What the exercise asks: If a record holds a picture, leave the picture out; return everything else exactly.

Dataset:
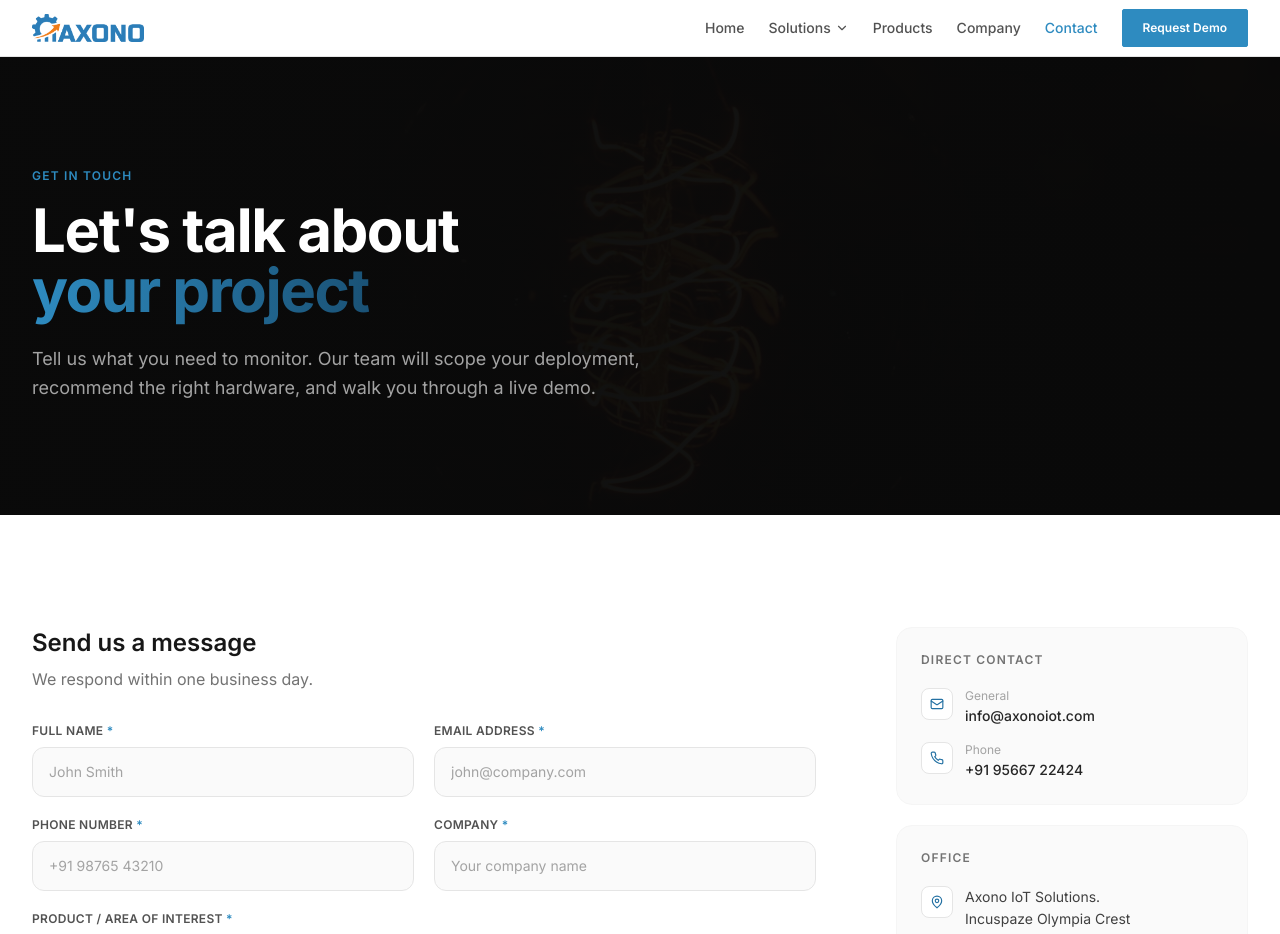
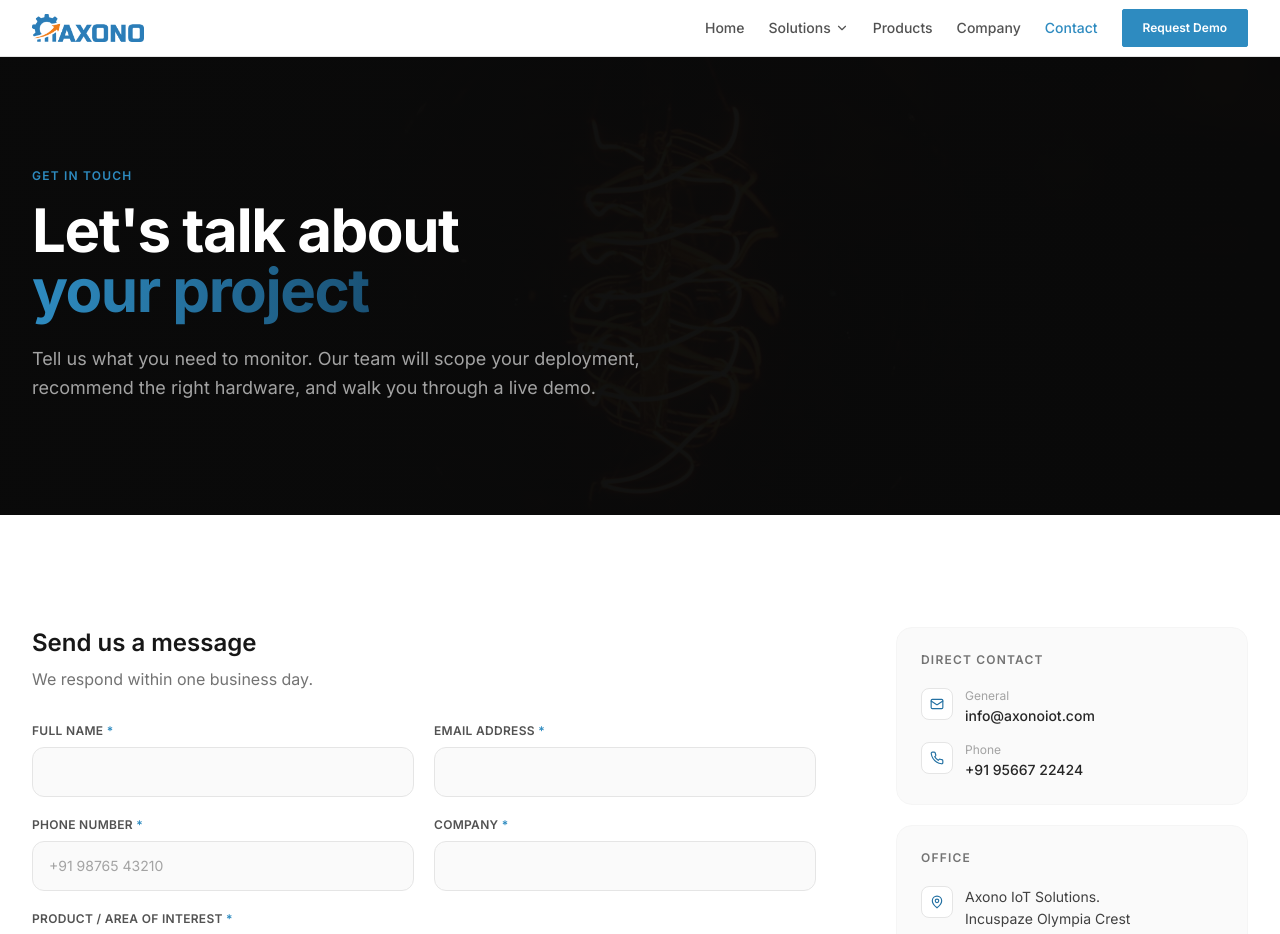
Before and after one commit to mahadevaxono/web---Copy, a React (Vite) app: page /contact in a window 1280 px wide. Shown: the top 934 px of the page. Built offline with nearby package versions, Linux system fonts and the light colour scheme.

Commit message:
Updated Contact.tsx

```diff
--- a/src/pages/Contact.tsx
+++ b/src/pages/Contact.tsx
@@ -179,7 +179,7 @@ export default function Contact() {
                         </label>
                         <input
                           name="name" value={form.name} onChange={handleChange} onBlur={handleBlur}
-                          placeholder="John Smith"
+
                           className={inputClass(visibleError('name'))}
                         />
                         <FieldError msg={visibleError('name')} />
@@ -190,7 +190,7 @@ export default function Contact() {
                         </label>
                         <input
                           type="email" name="email" value={form.email} onChange={handleChange} onBlur={handleBlur}
-                          placeholder="john@company.com"
+
                           className={inputClass(visibleError('email'))}
                         />
                         <FieldError msg={visibleError('email')} />
@@ -215,7 +215,7 @@ export default function Contact() {
                         </label>
                         <input
                           name="company" value={form.company} onChange={handleChange} onBlur={handleBlur}
-                          placeholder="Your company name"
+
                           className={inputClass(visibleError('company'))}
                         />
                         <FieldError msg={visibleError('company')} />
```
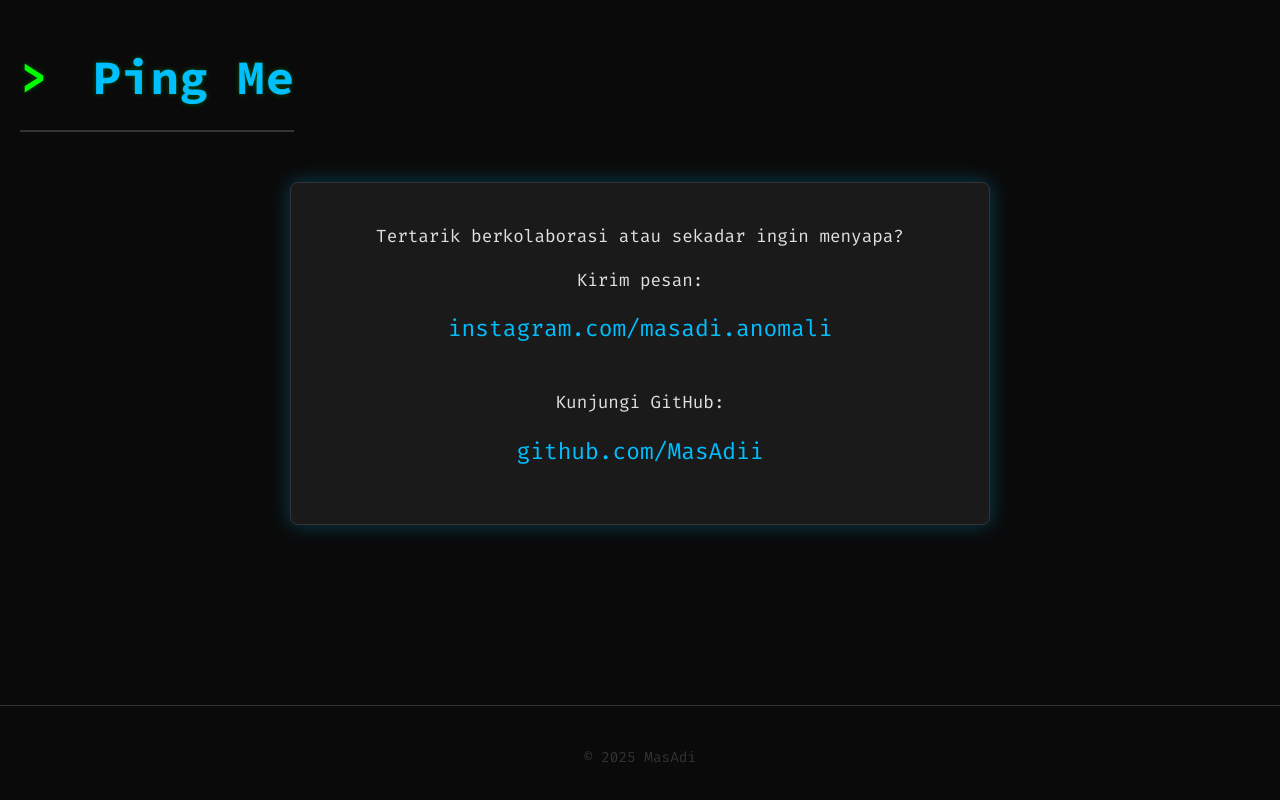
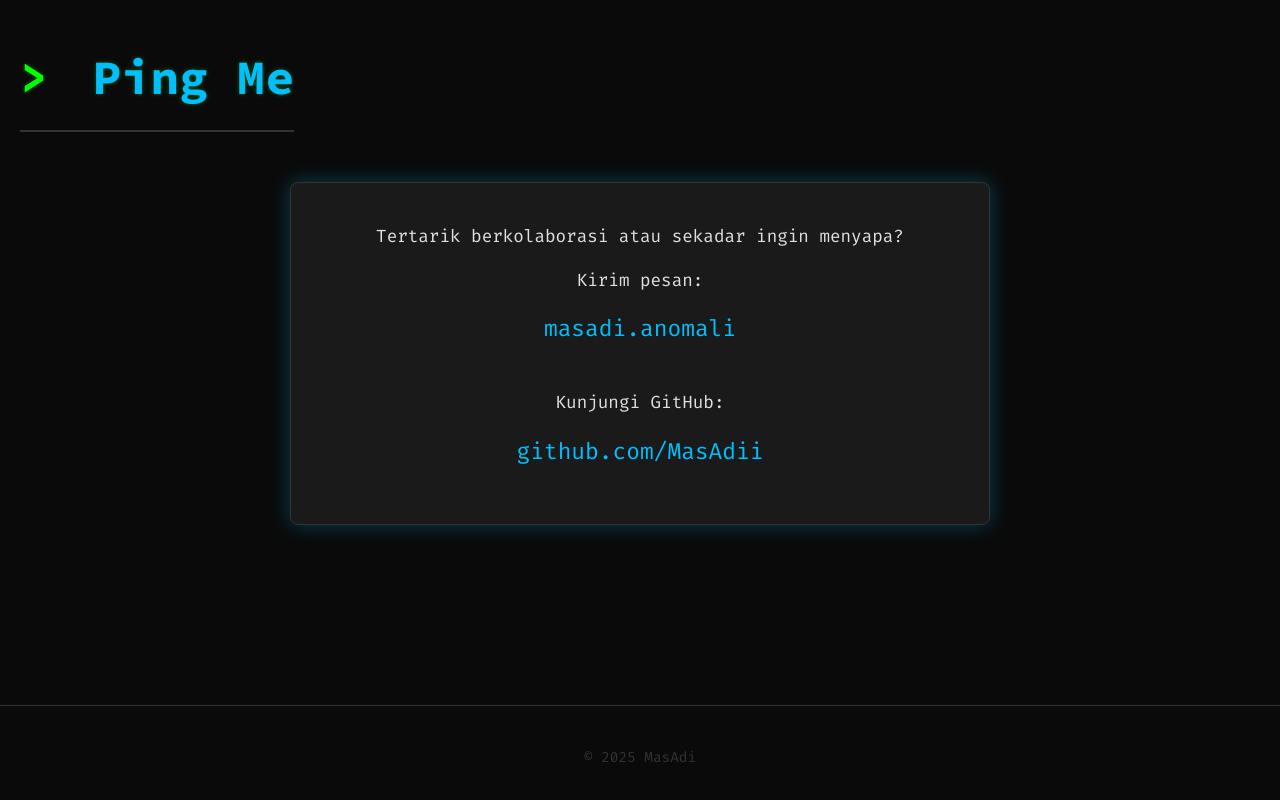
Before and after one commit to MasAdii/portofolio, a plain HTML site: page index.html in a window 1280 px wide. Shown: the part 4637-5437 px from the top of the page. Drawn offline with Linux system fonts and the light colour scheme.

Commit message:
Update index.html

```diff
--- a/index.html
+++ b/index.html
@@ -110,7 +110,7 @@
             <div class="contact-content reveal-item">
                 <p>Tertarik berkolaborasi atau sekadar ingin menyapa?</p>
                 <p class="contact-links">
-                    Kirim pesan: <a href="https://www.instagram.com/masadi.anomali/#" target="_blank" class="link-glow">instagram.com/masadi.anomali</a><br>
+                    Kirim pesan: <a href="https://www.instagram.com/masadi.anomali/#" target="_blank" class="link-glow">masadi.anomali</a><br>
                     Kunjungi GitHub: <a href="https://github.com/MasAdii" target="_blank" class="link-glow">github.com/MasAdii</a>
                 </p>
             </div>
```
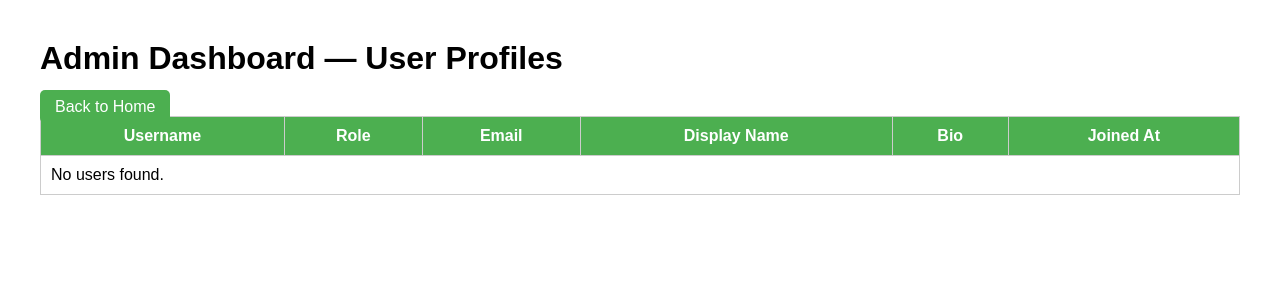
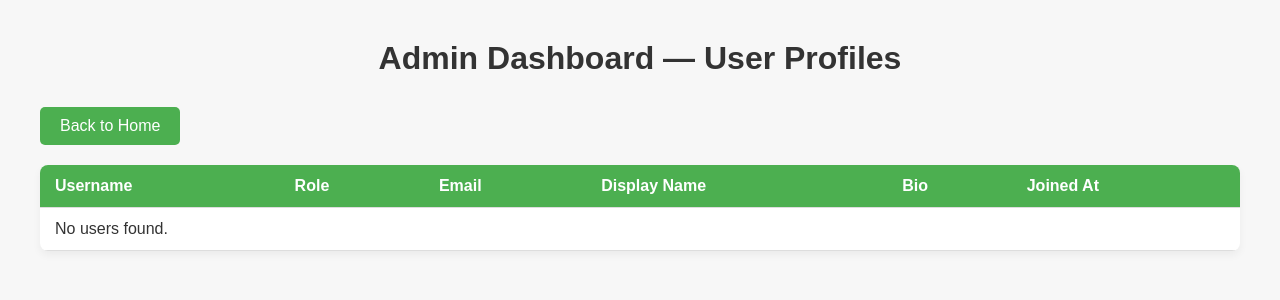
Before and after one commit to zoh-f/EcoBuddy, a Django app: page /admin_page/ in a window 1280 px wide. Shown: the top 300 px of the page. Run offline with Django 5.2, Linux system fonts and the light colour scheme.

Commit message:
Show display names on admin page

```diff
--- a/user_dashboard/templates/admin_page.html
+++ b/user_dashboard/templates/admin_page.html
@@ -8,29 +8,55 @@
     body {
       font-family: Arial, sans-serif;
       margin: 40px;
+      background: #f7f7f7;
+      color: #333;
     }
+
+    h1 {
+      text-align: center;
+      margin-bottom: 30px;
+    }
+
     table {
       width: 100%;
       border-collapse: collapse;
+      background: white;
+      box-shadow: 0 4px 8px rgba(0,0,0,0.05);
+      border-radius: 8px;
+      overflow: hidden;
     }
+
     th, td {
-            padding: 10px;
-            border: 1px solid #ccc;
+      padding: 12px 15px;
+      border-bottom: 1px solid #ddd;
+      text-align: left;
     }
+
     th {
+      background-color: #4CAF50;
+      color: white;
+      font-weight: bold;
+    }
+
+    tr:nth-child(even) {
+      background-color: #f9f9f9;
+    }
+
+    tr:hover {
+      background-color: #f1f1f1;
+    }
+
+    .btn {
+      display: inline-block;
       background: #4CAF50;
       color: white;
-        }
-        tr:nth-child(even) {
-            background: #f9f9f9;
-        }
-        .btn {
-            background: #4CAF50;
-            color: white;
-            padding: 8px 15px;
+      padding: 10px 20px;
       text-decoration: none;
       border-radius: 5px;
+      margin-bottom: 20px;
+      transition: background 0.3s;
     }
+
     .btn:hover {
       background: #45a049;
     }
@@ -54,14 +80,14 @@
         </tr>
     </thead>
     <tbody>
-        {% for profile in profiles %}
+        {% for p in profiles %}
         <tr>
-            <td>{{ profile.user.username }}</td>
-            <td>{{ profile.role }}</td>
-            <td>{{ profile.user.email }}</td>
-            <td>{{ profile.display_name|default:"N/A" }}</td>
-            <td>{{ profile.bio|default:"N/A" }}</td>
-            <td>{{ profile.joined_at|date:"F j, Y" }}</td>
+            <td>{{ p.user.username }}</td>
+            <td>{{ p.role }}</td>
+            <td>{{ p.user.email }}</td>
+            <td>{{ p.display_name|default:"N/A" }}</td>
+            <td>{{ p.bio|default:"N/A" }}</td>
+            <td>{% if p.joined_at %}{{ p.joined_at|date:"F j, Y" }}{% else %}N/A{% endif %}</td>
         </tr>
         {% empty %}
         <tr>
--- a/user_dashboard/views.py
+++ b/user_dashboard/views.py
@@ -5,6 +5,7 @@ from .models import Profile
 from .forms import ProfileImageForm
 from django.contrib.auth.decorators import login_required
 from django.core.exceptions import ValidationError
+from django.contrib.auth.models import User
 
 # Create your views here.
 from django.http import HttpResponse
@@ -68,10 +69,27 @@ def logout_view(request):
     logout(request)
     return redirect('/')
 
+from user_info.models import UserInfo
+
 def admin_page(request):
-    profiles = Profile.objects.select_related("user").filter(user__is_superuser=False).order_by("-joined_at")
+    # Get all non-superuser users and their profiles
+    users = User.objects.select_related("profile").filter(is_superuser=False)
 
-    context = {
-        "profiles": profiles
-    }
-    return render(request, "admin_page.html", context)
+    profiles_with_info = []
+    for u in users:
+        try:
+            info = UserInfo.objects.get(username=u.username)
+        except UserInfo.DoesNotExist:
+            info = None
+
+        profiles_with_info.append({
+            "user": u,
+            "role": u.profile.role if hasattr(u, "profile") else "N/A",
+            "joined_at": u.profile.joined_at if hasattr(u, "profile") else None,
+            "display_name": info.display_name if info else u.username,
+            "bio": info.bio if info else "",
+        })
+
+    return render(request, "admin_page.html", {
+        "profiles": profiles_with_info
+    })
```
Lines whose indentation alone changed are shown as unchanged.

Task output:
Before and after one commit to mahadevaxono/web---Copy, a React (Vite) app: page /contact in a window 1280 px wide. Shown: the top 934 px of the page. Built offline with nearby package versions, Linux system fonts and the light colour scheme.

Commit message:
Updated Contact.tsx

```diff
--- a/src/pages/Contact.tsx
+++ b/src/pages/Contact.tsx
@@ -179,7 +179,7 @@ export default function Contact() {
                         </label>
                         <input
                           name="name" value={form.name} onChange={handleChange} onBlur={handleBlur}
-                          placeholder="John Smith"
+
                           className={inputClass(visibleError('name'))}
                         />
                         <FieldError msg={visibleError('name')} />
@@ -190,7 +190,7 @@ export default function Contact() {
                         </label>
                         <input
                           type="email" name="email" value={form.email} onChange={handleChange} onBlur={handleBlur}
-                          placeholder="john@company.com"
+
                           className={inputClass(visibleError('email'))}
                         />
                         <FieldError msg={visibleError('email')} />
@@ -215,7 +215,7 @@ export default function Contact() {
                         </label>
                         <input
                           name="company" value={form.company} onChange={handleChange} onBlur={handleBlur}
-                          placeholder="Your company name"
+
                           className={inputClass(visibleError('company'))}
                         />
                         <FieldError msg={visibleError('company')} />
```
Before and after one commit to MasAdii/portofolio, a plain HTML site: page index.html in a window 1280 px wide. Shown: the part 4637-5437 px from the top of the page. Drawn offline with Linux system fonts and the light colour scheme.

Commit message:
Update index.html

```diff
--- a/index.html
+++ b/index.html
@@ -110,7 +110,7 @@
             <div class="contact-content reveal-item">
                 <p>Tertarik berkolaborasi atau sekadar ingin menyapa?</p>
                 <p class="contact-links">
-                    Kirim pesan: <a href="https://www.instagram.com/masadi.anomali/#" target="_blank" class="link-glow">instagram.com/masadi.anomali</a><br>
+                    Kirim pesan: <a href="https://www.instagram.com/masadi.anomali/#" target="_blank" class="link-glow">masadi.anomali</a><br>
                     Kunjungi GitHub: <a href="https://github.com/MasAdii" target="_blank" class="link-glow">github.com/MasAdii</a>
                 </p>
             </div>
```
Before and after one commit to zoh-f/EcoBuddy, a Django app: page /admin_page/ in a window 1280 px wide. Shown: the top 300 px of the page. Run offline with Django 5.2, Linux system fonts and the light colour scheme.

Commit message:
Show display names on admin page

```diff
--- a/user_dashboard/templates/admin_page.html
+++ b/user_dashboard/templates/admin_page.html
@@ -8,29 +8,55 @@
     body {
       font-family: Arial, sans-serif;
       margin: 40px;
+      background: #f7f7f7;
+      color: #333;
     }
+
+    h1 {
+      text-align: center;
+      margin-bottom: 30px;
+    }
+
     table {
       width: 100%;
       border-collapse: collapse;
+      background: white;
+      box-shadow: 0 4px 8px rgba(0,0,0,0.05);
+      border-radius: 8px;
+      overflow: hidden;
     }
+
     th, td {
-            padding: 10px;
-            border: 1px solid #ccc;
+      padding: 12px 15px;
+      border-bottom: 1px solid #ddd;
+      text-align: left;
     }
+
     th {
+      background-color: #4CAF50;
+      color: white;
+      font-weight: bold;
+    }
+
+    tr:nth-child(even) {
+      background-color: #f9f9f9;
+    }
+
+    tr:hover {
+      background-color: #f1f1f1;
+    }
+
+    .btn {
+      display: inline-block;
       background: #4CAF50;
       color: white;
-        }
-        tr:nth-child(even) {
-            background: #f9f9f9;
-        }
-        .btn {
-            background: #4CAF50;
-            color: white;
-            padding: 8px 15px;
+      padding: 10px 20px;
       text-decoration: none;
       border-radius: 5px;
+      margin-bottom: 20px;
+      transition: background 0.3s;
     }
+
     .btn:hover {
       background: #45a049;
     }
@@ -54,14 +80,14 @@
         </tr>
     </thead>
     <tbody>
-        {% for profile in profiles %}
+        {% for p in profiles %}
         <tr>
-            <td>{{ profile.user.username }}</td>
-            <td>{{ profile.role }}</td>
-            <td>{{ profile.user.email }}</td>
-            <td>{{ profile.display_name|default:"N/A" }}</td>
-            <td>{{ profile.bio|default:"N/A" }}</td>
-            <td>{{ profile.joined_at|date:"F j, Y" }}</td>
+            <td>{{ p.user.username }}</td>
+            <td>{{ p.role }}</td>
+            <td>{{ p.user.email }}</td>
+            <td>{{ p.display_name|default:"N/A" }}</td>
+            <td>{{ p.bio|default:"N/A" }}</td>
+            <td>{% if p.joined_at %}{{ p.joined_at|date:"F j, Y" }}{% else %}N/A{% endif %}</td>
         </tr>
         {% empty %}
         <tr>
--- a/user_dashboard/views.py
+++ b/user_dashboard/views.py
@@ -5,6 +5,7 @@ from .models import Profile
 from .forms import ProfileImageForm
 from django.contrib.auth.decorators import login_required
 from django.core.exceptions import ValidationError
+from django.contrib.auth.models import User
 
 # Create your views here.
 from django.http import HttpResponse
@@ -68,10 +69,27 @@ def logout_view(request):
     logout(request)
     return redirect('/')
 
+from user_info.models import UserInfo
+
 def admin_page(request):
-    profiles = Profile.objects.select_related("user").filter(user__is_superuser=False).order_by("-joined_at")
+    # Get all non-superuser users and their profiles
+    users = User.objects.select_related("profile").filter(is_superuser=False)
 
-    context = {
-        "profiles": profiles
-    }
-    return render(request, "admin_page.html", context)
+    profiles_with_info = []
+    for u in users:
+        try:
+            info = UserInfo.objects.get(username=u.username)
+        except UserInfo.DoesNotExist:
+            info = None
+
+        profiles_with_info.append({
+            "user": u,
+            "role": u.profile.role if hasattr(u, "profile") else "N/A",
+            "joined_at": u.profile.joined_at if hasattr(u, "profile") else None,
+            "display_name": info.display_name if info else u.username,
+            "bio": info.bio if info else "",
+        })
+
+    return render(request, "admin_page.html", {
+        "profiles": profiles_with_info
+    })
```
Lines whose indentation alone changed are shown as unchanged.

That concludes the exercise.